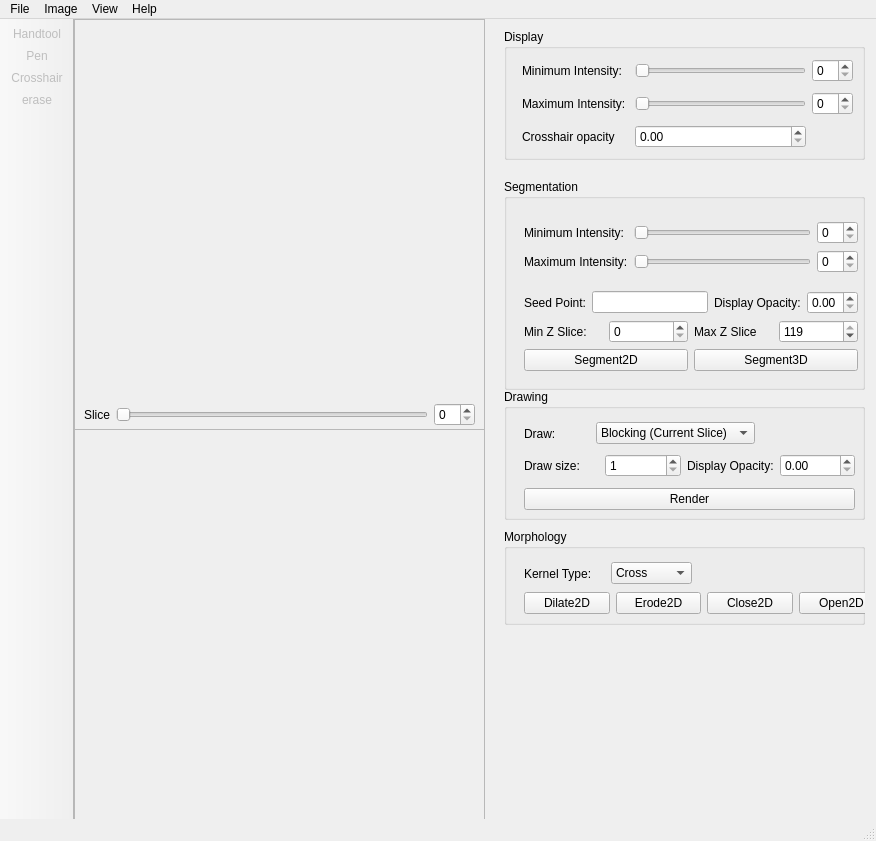
Qt form src/mainwindow.ui (delcypher/simi-qt) before a commit.
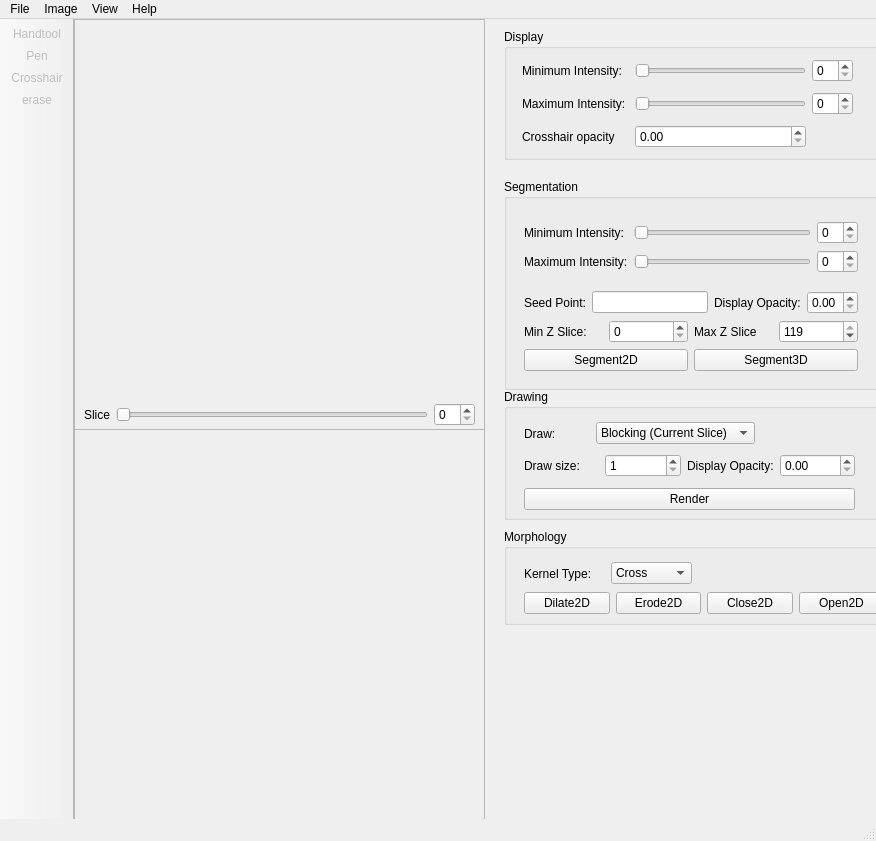
The same form after that commit. Icons and pictures are not drawn. Custom widgets are drawn as their Qt base class.

Commit message: Fixed errors in MainWindow layout file.

Diff of the .ui file:
```diff
--- a/src/mainwindow.ui
+++ b/src/mainwindow.ui
@@ -19,7 +19,7 @@
      <rect>
       <x>430</x>
       <y>10</y>
-      <width>361</width>
+      <width>381</width>
       <height>131</height>
      </rect>
     </property>
@@ -95,14 +95,14 @@
      <rect>
       <x>430</x>
       <y>160</y>
-      <width>361</width>
+      <width>381</width>
       <height>211</height>
      </rect>
     </property>
     <property name="title">
      <string>Segmentation</string>
     </property>
-    <widget class="QWidget" name="layoutWidget">
+    <widget class="QWidget" name="layoutWidget2">
      <property name="geometry">
       <rect>
        <x>20</x>
@@ -250,14 +250,14 @@
      <rect>
       <x>430</x>
       <y>370</y>
-      <width>361</width>
+      <width>381</width>
       <height>131</height>
      </rect>
     </property>
     <property name="title">
      <string>Drawing</string>
     </property>
-    <widget class="QWidget" name="layoutWidget">
+    <widget class="QWidget" name="layoutWidget3">
      <property name="geometry">
       <rect>
        <x>20</x>
@@ -295,7 +295,7 @@
       </item>
      </layout>
     </widget>
-    <widget class="QWidget" name="layoutWidget">
+    <widget class="QWidget" name="layoutWidget4">
      <property name="geometry">
       <rect>
        <x>20</x>
@@ -365,14 +365,14 @@
      <rect>
       <x>430</x>
       <y>510</y>
-      <width>361</width>
+      <width>381</width>
       <height>96</height>
      </rect>
     </property>
     <property name="title">
      <string>Morphology</string>
     </property>
-    <widget class="QWidget" name="layoutWidget">
+    <widget class="QWidget" name="layoutWidget5">
      <property name="geometry">
       <rect>
        <x>20</x>
@@ -412,7 +412,7 @@
       </item>
      </layout>
     </widget>
-    <widget class="QWidget" name="layoutWidget">
+    <widget class="QWidget" name="layoutWidget6">
      <property name="geometry">
       <rect>
        <x>20</x>
@@ -472,7 +472,7 @@
      </property>
     </widget>
    </widget>
-   <widget class="QWidget" name="layoutWidget">
+   <widget class="QWidget" name="layoutWidget7">
     <property name="geometry">
      <rect>
       <x>0</x>
```
Left out of the diff: 8 changed lines with no effect on the pictures.
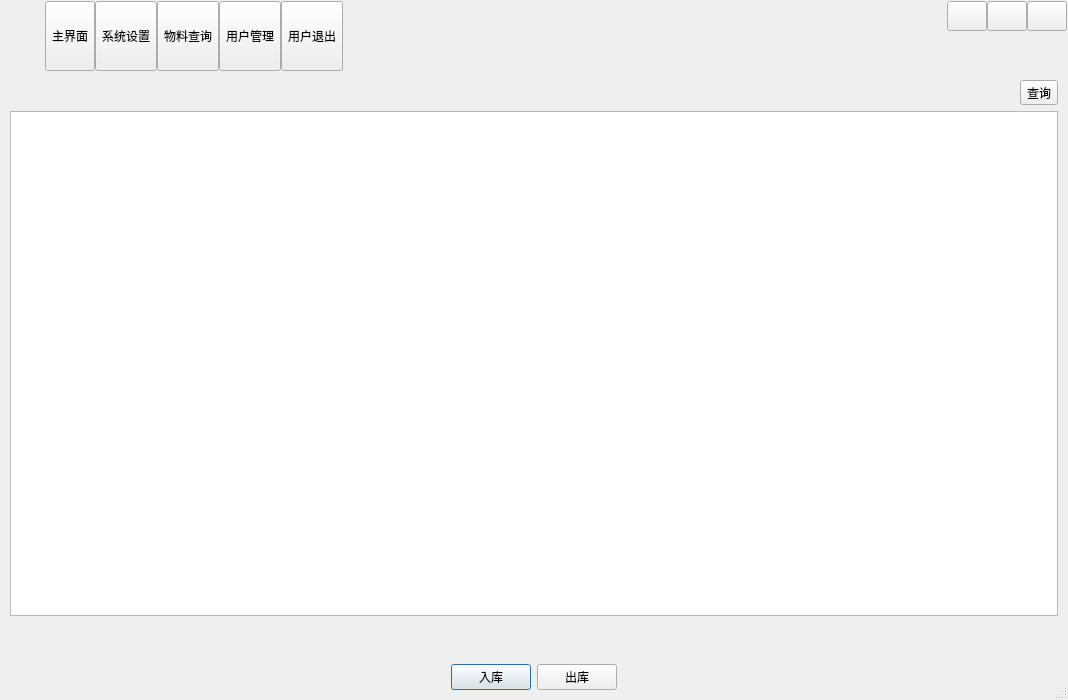
Before: the Qt Designer form uidemo01.ui in heathen557/materialManagement, drawn with Qt 5.
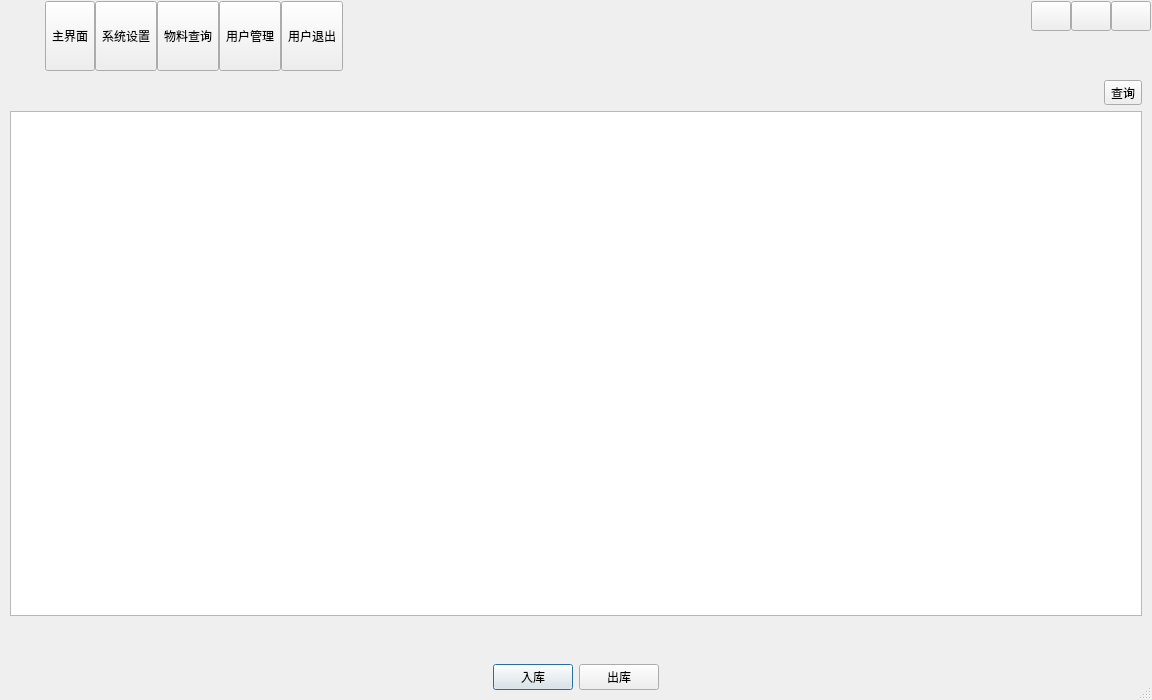
After: the same form once the commit is applied. Icons and pictures are not drawn.

Patch:
```diff
--- a/uidemo01.ui
+++ b/uidemo01.ui
@@ -6,7 +6,7 @@
    <rect>
     <x>0</x>
     <y>0</y>
-    <width>1068</width>
+    <width>1152</width>
     <height>700</height>
    </rect>
   </property>
```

TASK GOAL: Restate the material above word for word; pictures do not belong in the copy.

THE COMPLETED TASK:
Qt form src/mainwindow.ui (delcypher/simi-qt) before a commit.
The same form after that commit. Icons and pictures are not drawn. Custom widgets are drawn as their Qt base class.

Commit message: Fixed errors in MainWindow layout file.

Diff of the .ui file:
```diff
--- a/src/mainwindow.ui
+++ b/src/mainwindow.ui
@@ -19,7 +19,7 @@
      <rect>
       <x>430</x>
       <y>10</y>
-      <width>361</width>
+      <width>381</width>
       <height>131</height>
      </rect>
     </property>
@@ -95,14 +95,14 @@
      <rect>
       <x>430</x>
       <y>160</y>
-      <width>361</width>
+      <width>381</width>
       <height>211</height>
      </rect>
     </property>
     <property name="title">
      <string>Segmentation</string>
     </property>
-    <widget class="QWidget" name="layoutWidget">
+    <widget class="QWidget" name="layoutWidget2">
      <property name="geometry">
       <rect>
        <x>20</x>
@@ -250,14 +250,14 @@
      <rect>
       <x>430</x>
       <y>370</y>
-      <width>361</width>
+      <width>381</width>
       <height>131</height>
      </rect>
     </property>
     <property name="title">
      <string>Drawing</string>
     </property>
-    <widget class="QWidget" name="layoutWidget">
+    <widget class="QWidget" name="layoutWidget3">
      <property name="geometry">
       <rect>
        <x>20</x>
@@ -295,7 +295,7 @@
       </item>
      </layout>
     </widget>
-    <widget class="QWidget" name="layoutWidget">
+    <widget class="QWidget" name="layoutWidget4">
      <property name="geometry">
       <rect>
        <x>20</x>
@@ -365,14 +365,14 @@
      <rect>
       <x>430</x>
       <y>510</y>
-      <width>361</width>
+      <width>381</width>
       <height>96</height>
      </rect>
     </property>
     <property name="title">
      <string>Morphology</string>
     </property>
-    <widget class="QWidget" name="layoutWidget">
+    <widget class="QWidget" name="layoutWidget5">
      <property name="geometry">
       <rect>
        <x>20</x>
@@ -412,7 +412,7 @@
       </item>
      </layout>
     </widget>
-    <widget class="QWidget" name="layoutWidget">
+    <widget class="QWidget" name="layoutWidget6">
      <property name="geometry">
       <rect>
        <x>20</x>
@@ -472,7 +472,7 @@
      </property>
     </widget>
    </widget>
-   <widget class="QWidget" name="layoutWidget">
+   <widget class="QWidget" name="layoutWidget7">
     <property name="geometry">
      <rect>
       <x>0</x>
```
Left out of the diff: 8 changed lines with no effect on the pictures.
Before: the Qt Designer form uidemo01.ui in heathen557/materialManagement, drawn with Qt 5.
After: the same form once the commit is applied. Icons and pictures are not drawn.

Patch:
```diff
--- a/uidemo01.ui
+++ b/uidemo01.ui
@@ -6,7 +6,7 @@
    <rect>
     <x>0</x>
     <y>0</y>
-    <width>1068</width>
+    <width>1152</width>
     <height>700</height>
    </rect>
   </property>
```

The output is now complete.